Having unsecured devices with out-of-date software/applications
Workers sharing confidential information and having private conversations in public places
Workers using ChatGPT and other AI chatbots in an attempt to improve efficiency without being aware of the risks involved with AI chatbots
So, how can individuals protect themselves when working remotely?
Whilst remote working does present several cyber security risks, there are steps that businesses of any size can take to help mitigate these risks. Implementing a cyber security policy is one key way to ensure you work securely. Having a policy sets the standards of behaviour for digital activities, such as the encryption of sensitive data and access permissions for systems.
According to the recently published Cyber Security Breaches Survey 2023 from the Department for Media, Culture and Sport, showed that 64% of businesses have a cyber security policy which covers remote or mobile working
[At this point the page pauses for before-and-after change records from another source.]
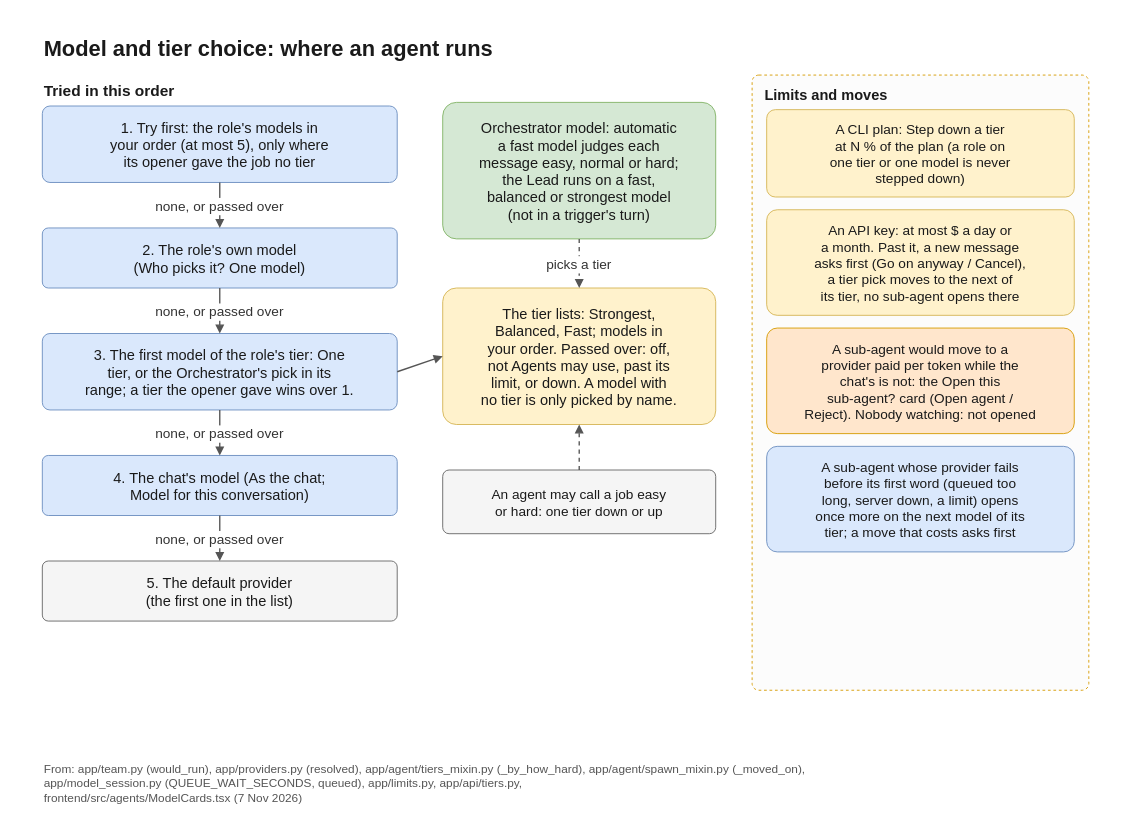
The draw.io diagram docs/diagrams/models.drawio in flyingriverhorse/Koloni, before the edit. Source tidied: cells renumbered, new cells numbered last; positions are measured from the earlier drawing's top-left corner, leaving out a move shared by most shapes. Both pictures are drawn from the tidied source at 91%, with x=0, y=0 at pixel (15, 15).
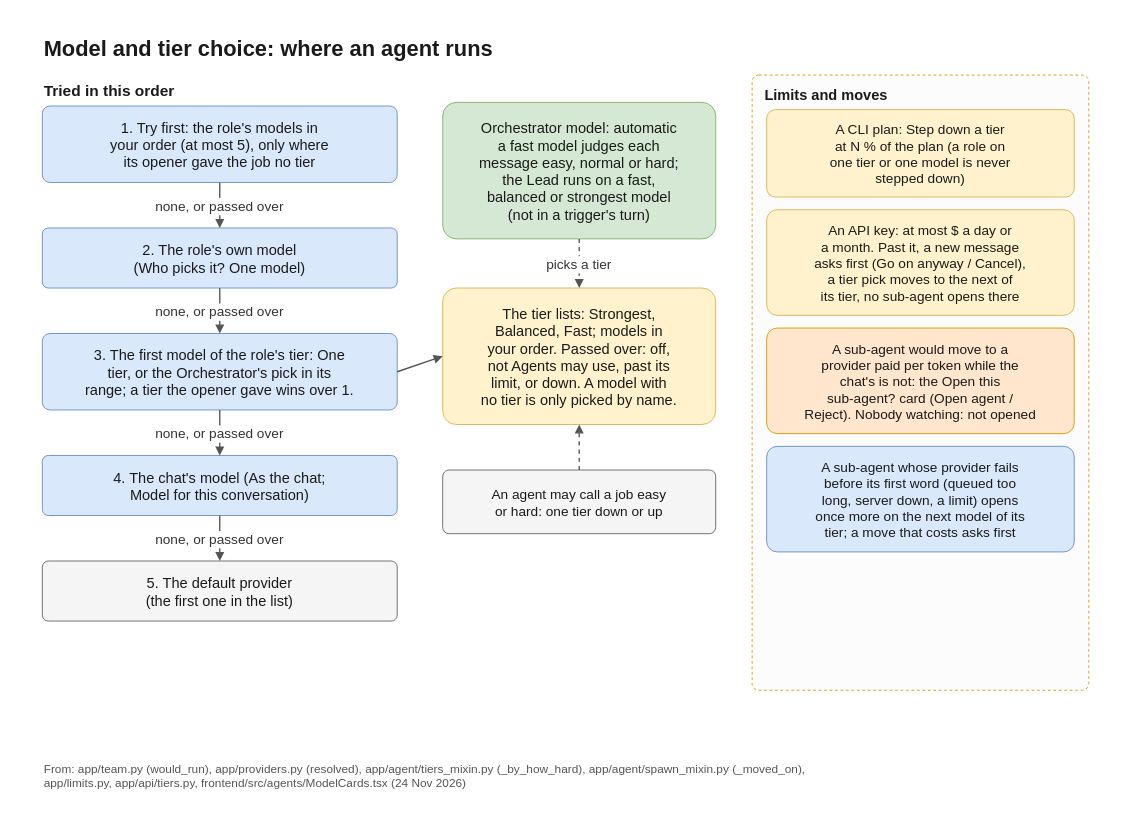
Above is the later version.

Commit message (it also covers changes not shown here):
fix(clis): a model that may not run writes no draft; the 0.1.8 upgrade note; the models diagram's footer

What changed in the source:
```diff
@@
-    <mxCell id="25" value="From: app/team.py (would_run), app/providers.py (resolved), app/agent/tiers_mixin.py (_by_how_hard), app/agent/spawn_mixin.py (_moved_on),&#10;app/model_session.py (QUEUE_WAIT_SECONDS, queued), app/limits.py, app/api/tiers.py,&#10;frontend/src/agents/ModelCards.tsx (7 Nov 2026)" style="text;strokeColor=none;fillColor=none;fontFamily=Helvetica;fontColor=#555555;fontSize=13;align=left;verticalAlign=top;" parent="1" vertex="1">
+    <mxCell id="25" value="From: app/team.py (would_run), app/providers.py (resolved), app/agent/tiers_mixin.py (_by_how_hard), app/agent/spawn_mixin.py (_moved_on),&#10;app/limits.py, app/api/tiers.py, frontend/src/agents/ModelCards.tsx (24 Nov 2026)" style="text;strokeColor=none;fillColor=none;fontFamily=Helvetica;fontColor=#555555;fontSize=13;align=left;verticalAlign=top;" parent="1" vertex="1">
       <mxGeometry x="30" y="814" width="1140" height="60" as="geometry" />
     </mxCell>
```
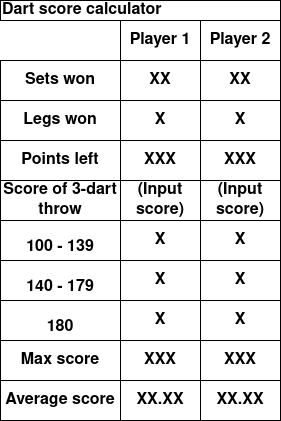
Above: img/score_calculator_GUI_sketch.png in KostasEreksonas/Dart_scoreboard (draw.io), before the change. Source tidied: cells renumbered, new cells last; positions are measured from the earlier drawing's top-left corner, leaving out a move shared by most shapes.
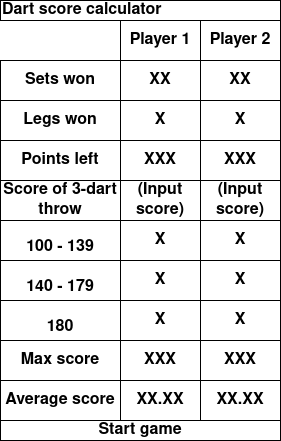
The same diagram one commit later.

Commit message:
Added a start game button to the GUI sketch

The edit, as a diff of the source:
```diff
@@ -92,5 +92,8 @@
     <mxCell id="31" value="&lt;font style=&quot;font-size: 16px&quot;&gt;&lt;b&gt;XX.XX&lt;/b&gt;&lt;/font&gt;" style="rounded=0;whiteSpace=wrap;html=1;" parent="1" vertex="1">
       <mxGeometry x="200" y="380" width="80" height="40" as="geometry" />
     </mxCell>
+    <mxCell id="32" value="&lt;font style=&quot;font-size: 16px&quot;&gt;&lt;b&gt;Start game&lt;br&gt;&lt;/b&gt;&lt;/font&gt;" style="rounded=0;whiteSpace=wrap;html=1;" parent="1" vertex="1">
+      <mxGeometry y="420" width="280" height="20" as="geometry" />
+    </mxCell>
   </root>
 </mxGraphModel>
```
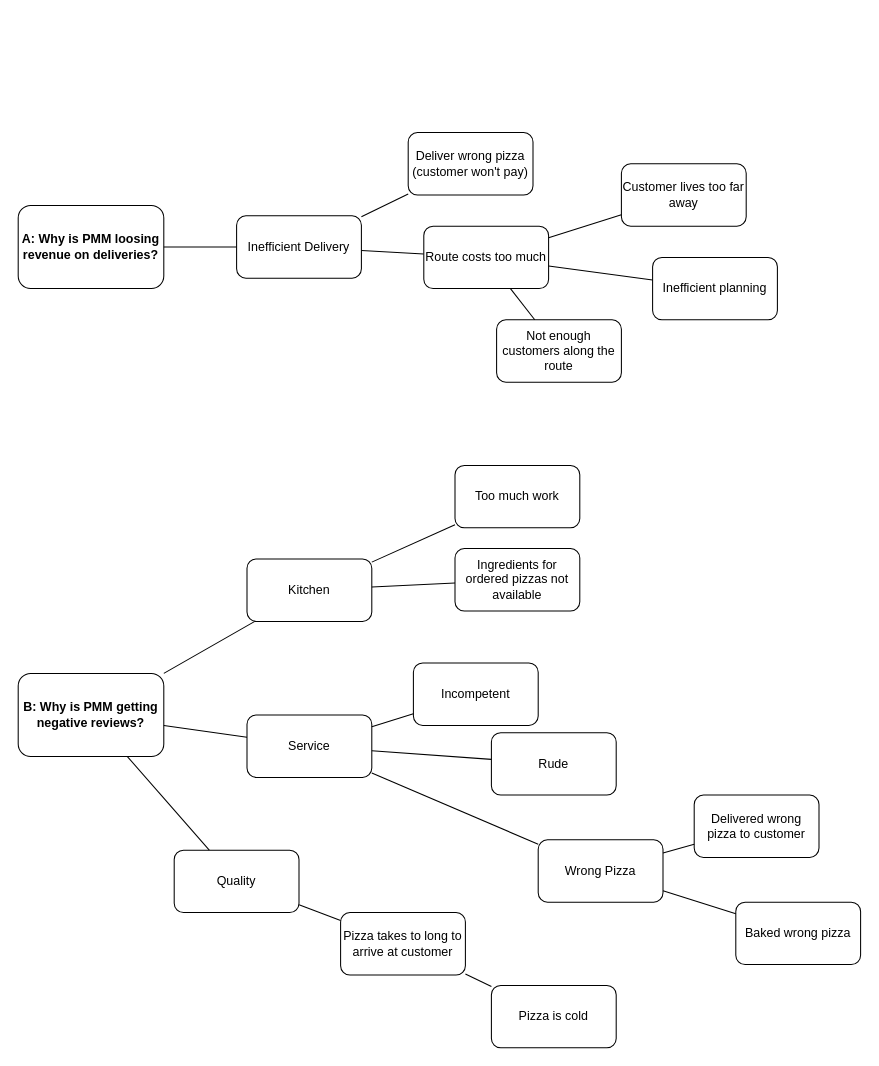
Earlier version of the draw.io diagram Why.drawio (philippmayrth/IISProcessInt). Source tidied: cells renumbered, new cells numbered last; positions are measured from the earlier drawing's top-left corner, leaving out a move shared by most shapes. Both pictures are drawn from the tidied source at 104%, with x=0, y=0 at pixel (18, 132).
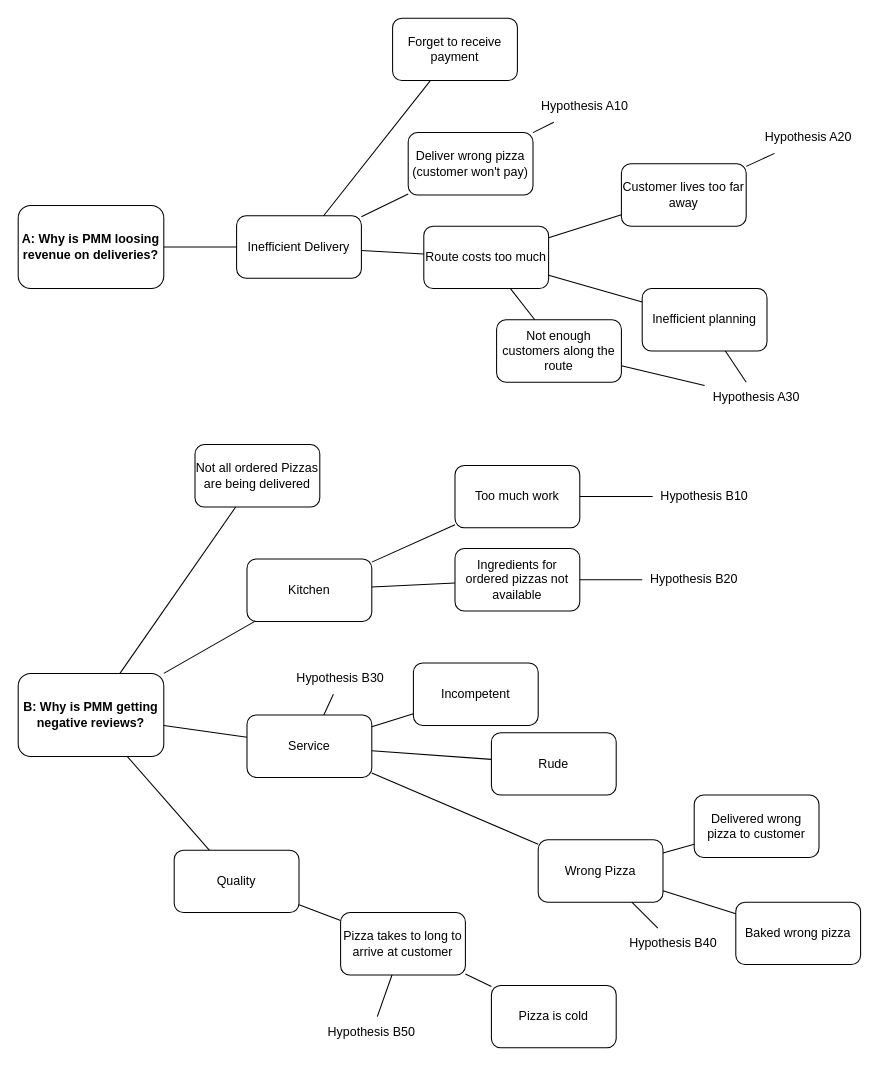
The same diagram, later.

Commit message (it also covers changes not shown here):
checked some hypothesis

The change refers to these unchanged cells:
```xml
<mxCell id="2" value="Inefficient Delivery" style="rounded=1;whiteSpace=wrap;html=1;" parent="1" vertex="1">
  <mxGeometry x="210" y="80" width="120" height="60" as="geometry" />
</mxCell>
<mxCell id="4" value="Deliver wrong pizza (customer won't pay)" style="rounded=1;whiteSpace=wrap;html=1;" parent="1" vertex="1">
  <mxGeometry x="375" width="120" height="60" as="geometry" />
</mxCell>
<mxCell id="7" value="&lt;b&gt;B: Why is PMM getting negative reviews?&lt;/b&gt;" style="rounded=1;whiteSpace=wrap;html=1;" parent="1" vertex="1">
  <mxGeometry y="520" width="140" height="80" as="geometry" />
</mxCell>
<mxCell id="10" value="Service" style="rounded=1;whiteSpace=wrap;html=1;" parent="1" vertex="1">
  <mxGeometry x="220" y="560" width="120" height="60" as="geometry" />
</mxCell>
<mxCell id="16" value="Ingredients for ordered pizzas not available" style="rounded=1;whiteSpace=wrap;html=1;" parent="1" vertex="1">
  <mxGeometry x="420" y="400" width="120" height="60" as="geometry" />
</mxCell>
<mxCell id="17" value="Too much work" style="rounded=1;whiteSpace=wrap;html=1;" parent="1" vertex="1">
  <mxGeometry x="420" y="320" width="120" height="60" as="geometry" />
</mxCell>
<mxCell id="20" value="Pizza takes to long to arrive at customer" style="rounded=1;whiteSpace=wrap;html=1;" parent="1" vertex="1">
  <mxGeometry x="310" y="750" width="120" height="60" as="geometry" />
</mxCell>
<mxCell id="26" value="Wrong Pizza" style="rounded=1;whiteSpace=wrap;html=1;" parent="1" vertex="1">
  <mxGeometry x="500" y="680" width="120" height="60" as="geometry" />
</mxCell>
<mxCell id="36" value="Customer lives too far away" style="rounded=1;whiteSpace=wrap;html=1;" parent="1" vertex="1">
  <mxGeometry x="580" y="30" width="120" height="60" as="geometry" />
</mxCell>
<mxCell id="38" value="Not enough customers along the route" style="rounded=1;whiteSpace=wrap;html=1;" parent="1" vertex="1">
  <mxGeometry x="460" y="180" width="120" height="60" as="geometry" />
</mxCell>
```

Change to the diagram source:
```diff
@@
     <mxCell id="34" value="Inefficient planning" style="rounded=1;whiteSpace=wrap;html=1;" parent="1" vertex="1">
-      <mxGeometry x="610" y="120" width="120" height="60" as="geometry" />
+      <mxGeometry x="600" y="150" width="120" height="60" as="geometry" />
     </mxCell>
@@
+    <mxCell id="40" value="Hypothesis A10" style="text;html=1;strokeColor=none;fillColor=none;align=center;verticalAlign=middle;whiteSpace=wrap;rounded=0;" parent="1" vertex="1">
+      <mxGeometry x="495" y="-40" width="100" height="30" as="geometry" />
+    </mxCell>
+    <mxCell id="41" value="Hypothesis A20" style="text;html=1;strokeColor=none;fillColor=none;align=center;verticalAlign=middle;whiteSpace=wrap;rounded=0;" parent="1" vertex="1">
+      <mxGeometry x="710" y="-10" width="100" height="30" as="geometry" />
+    </mxCell>
+    <mxCell id="42" value="Hypothesis A30" style="text;html=1;strokeColor=none;fillColor=none;align=center;verticalAlign=middle;whiteSpace=wrap;rounded=0;" parent="1" vertex="1">
+      <mxGeometry x="660" y="240" width="100" height="30" as="geometry" />
+    </mxCell>
+    <mxCell id="43" style="endArrow=none;html=1;rounded=0;" parent="1" edge="1" source="36" target="41">
+      <mxGeometry relative="1" as="geometry" />
+    </mxCell>
+    <mxCell id="44" style="endArrow=none;html=1;rounded=0;" parent="1" edge="1" source="42" target="34">
+      <mxGeometry relative="1" as="geometry" />
+    </mxCell>
+    <mxCell id="45" style="endArrow=none;html=1;rounded=0;" parent="1" edge="1" source="42" target="38">
+      <mxGeometry relative="1" as="geometry" />
+    </mxCell>
+    <mxCell id="46" style="endArrow=none;html=1;rounded=0;" parent="1" edge="1" source="4" target="40">
+      <mxGeometry relative="1" as="geometry" />
+    </mxCell>
+    <mxCell id="47" value="Hypothesis B10" style="text;html=1;strokeColor=none;fillColor=none;align=center;verticalAlign=middle;whiteSpace=wrap;rounded=0;" parent="1" vertex="1">
+      <mxGeometry x="610" y="335" width="100" height="30" as="geometry" />
+    </mxCell>
+    <mxCell id="48" value="Hypothesis B20" style="text;html=1;strokeColor=none;fillColor=none;align=center;verticalAlign=middle;whiteSpace=wrap;rounded=0;" parent="1" vertex="1">
+      <mxGeometry x="600" y="415" width="100" height="30" as="geometry" />
+    </mxCell>
+    <mxCell id="49" style="endArrow=none;html=1;rounded=0;" parent="1" edge="1" source="47" target="17">
+      <mxGeometry relative="1" as="geometry" />
+    </mxCell>
+    <mxCell id="50" style="endArrow=none;html=1;rounded=0;" parent="1" edge="1" source="48" target="16">
+      <mxGeometry relative="1" as="geometry" />
+    </mxCell>
+    <mxCell id="51" value="Hypothesis B30" style="text;html=1;strokeColor=none;fillColor=none;align=center;verticalAlign=middle;whiteSpace=wrap;rounded=0;" parent="1" vertex="1">
+      <mxGeometry x="260" y="510" width="100" height="30" as="geometry" />
+    </mxCell>
+    <mxCell id="52" style="endArrow=none;html=1;rounded=0;" parent="1" edge="1" source="51" target="10">
+      <mxGeometry relative="1" as="geometry" />
+    </mxCell>
+    <mxCell id="53" value="Hypothesis B40" style="text;html=1;strokeColor=none;fillColor=none;align=center;verticalAlign=middle;whiteSpace=wrap;rounded=0;" parent="1" vertex="1">
+      <mxGeometry x="580" y="765" width="100" height="30" as="geometry" />
+    </mxCell>
+    <mxCell id="54" style="endArrow=none;html=1;rounded=0;" parent="1" edge="1" source="53" target="26">
+      <mxGeometry relative="1" as="geometry" />
+    </mxCell>
+    <mxCell id="55" value="Hypothesis B50" style="text;html=1;strokeColor=none;fillColor=none;align=center;verticalAlign=middle;whiteSpace=wrap;rounded=0;" parent="1" vertex="1">
+      <mxGeometry x="290" y="850" width="100" height="30" as="geometry" />
+    </mxCell>
+    <mxCell id="56" style="endArrow=none;html=1;rounded=0;" parent="1" edge="1" source="20" target="55">
+      <mxGeometry relative="1" as="geometry" />
+    </mxCell>
+    <mxCell id="57" value="Forget to receive payment" style="rounded=1;whiteSpace=wrap;html=1;" parent="1" vertex="1">
+      <mxGeometry x="360" y="-110" width="120" height="60" as="geometry" />
+    </mxCell>
+    <mxCell id="58" style="endArrow=none;html=1;rounded=0;" parent="1" edge="1" source="2" target="57">
+      <mxGeometry relative="1" as="geometry" />
+    </mxCell>
+    <mxCell id="59" value="Not all ordered Pizzas are being delivered" style="rounded=1;whiteSpace=wrap;html=1;" parent="1" vertex="1">
+      <mxGeometry x="170" y="300" width="120" height="60" as="geometry" />
+    </mxCell>
+    <mxCell id="60" style="endArrow=none;html=1;rounded=0;" parent="1" edge="1" source="59" target="7">
+      <mxGeometry relative="1" as="geometry" />
+    </mxCell>
```
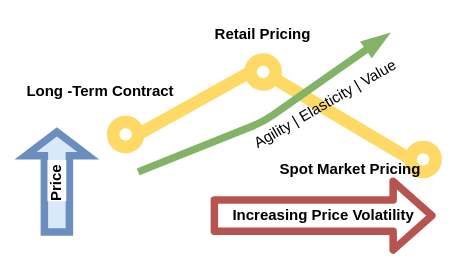
This is Cloud_pricing.drawio from miranda-zhang/draw.io, a draw.io file, before an edit. Source tidied: cells renumbered, new cells numbered last; positions are measured from the earlier drawing's top-left corner, leaving out a move shared by most shapes. Both pictures are drawn from the tidied source at 125%, with x=0, y=0 at pixel (25, 21).
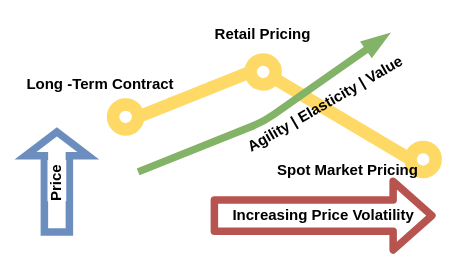
The same page after the edit.

Diff of the diagram source:
```diff
@@
     <mxCell id="6" style="ellipse;whiteSpace=wrap;html=1;fontSize=12;rounded=1;strokeColor=#FFD966;strokeWidth=10;labelBackgroundColor=#ffffff;spacing=0;endArrow=none;fontStyle=1;" parent="1" vertex="1">
-      <mxGeometry x="70" y="80" width="20" height="20" as="geometry" />
+      <mxGeometry x="70" y="66" width="20" height="20" as="geometry" />
     </mxCell>
@@
-    <mxCell id="8" value="Agility | Elasticity | Value" style="text;html=1;strokeColor=none;fillColor=none;align=center;verticalAlign=middle;whiteSpace=wrap;rounded=0;fontSize=12;rotation=-30;" parent="1" vertex="1">
+    <mxCell id="8" value="Agility | Elasticity | Value" style="text;html=1;strokeColor=none;fillColor=none;align=center;verticalAlign=middle;whiteSpace=wrap;rounded=0;fontSize=12;rotation=-30;fontStyle=1;" parent="1" vertex="1">
       <mxGeometry x="165" y="56" width="150" height="20" as="geometry" />
     </mxCell>
     <mxCell id="9" value="Long -Term Contract" style="text;html=1;strokeColor=none;fillColor=none;align=center;verticalAlign=middle;whiteSpace=wrap;rounded=0;fontSize=12;fontStyle=1;" parent="1" vertex="1">
-      <mxGeometry y="46" width="120" height="20" as="geometry" />
+      <mxGeometry y="40" width="120" height="20" as="geometry" />
     </mxCell>
-    <mxCell id="10" style="group;" parent="1" vertex="1">
+    <mxCell id="10" style="group;fontStyle=1;" parent="1" vertex="1">
       <mxGeometry y="88" width="328" height="80" as="geometry" />
     </mxCell>
-    <mxCell id="11" value="Price&amp;nbsp;" style="html=1;align=center;verticalAlign=middle;shape=mxgraph.arrows2.arrow;dy=0.6;dx=19;direction=north;notch=0;flipV=0;horizontal=0;fontSize=12;fontStyle=1;rounded=1;labelBackgroundColor=#ffffff;endArrow=classic;endSize=8.33;strokeColor=#6c8ebf;strokeWidth=6;fillColor=#dae8fc;" parent="10" vertex="1">
+    <mxCell id="11" value="Price&amp;nbsp;" style="html=1;align=center;verticalAlign=middle;shape=mxgraph.arrows2.arrow;dy=0.6;dx=19;direction=north;notch=0;flipV=0;horizontal=0;fontSize=12;fontStyle=1;rounded=1;labelBackgroundColor=#ffffff;endArrow=classic;endSize=8.33;strokeColor=#6c8ebf;strokeWidth=6;fillColor=#FFFFFF;" parent="10" vertex="1">
       <mxGeometry width="50" height="80" as="geometry" />
     </mxCell>
@@
-    <mxCell id="13" style="group;" parent="1" vertex="1">
+    <mxCell id="13" style="group;fontStyle=1;" parent="1" vertex="1">
       <mxGeometry x="140" width="100" height="70" as="geometry" />
     </mxCell>
@@
-    <mxCell id="15" style="endArrow=blockThin;html=1;strokeColor=#82b366;strokeWidth=6;fillColor=#d5e8d4;fontSize=12;endFill=1;" parent="13" edge="1">
+    <mxCell id="15" style="endArrow=blockThin;html=1;strokeColor=#82b366;strokeWidth=6;fillColor=#d5e8d4;fontSize=12;endFill=1;fontStyle=1;" parent="13" edge="1">
       <mxGeometry relative="1" as="geometry">
         <mxPoint x="-50" y="120" as="sourcePoint" />
         <mxPoint x="150" y="10" as="targetPoint" />
         <Array as="points">
           <mxPoint x="50" y="80" />
         </Array>
       </mxGeometry>
     </mxCell>
     <mxCell id="16" value="Spot Market Pricing" style="text;html=1;strokeColor=none;fillColor=none;align=center;verticalAlign=middle;whiteSpace=wrap;rounded=0;fontSize=12;fontStyle=1;" parent="1" vertex="1">
-      <mxGeometry x="200" y="106" width="120" height="24" as="geometry" />
+      <mxGeometry x="198" y="107" width="120" height="24" as="geometry" />
     </mxCell>
```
The report also revealed only 31% of businesses and 22% of charities are using a virtual private network (VPN) for employees that are connected remotely.
Even though there are many ways a cybercriminal could take advantage of your remote working environment, there are many ways you can protect your workspace and mitigate your cyber risk.
Make sure you have anti-virus software and an up-to-date firewall
Remember to back up your files and devices
Use strong, unique passwords and consider a password manager
Ensure your company has given you security awareness training
Obtain and achieve cyber essentials
This campaign has been launched in collaboration with the South East Cyber Resilience Centre and our Cyber Essentials Partner, Mitigate Cyber. Read more about the 'Remote Working is Everyday Working' campaign on our website.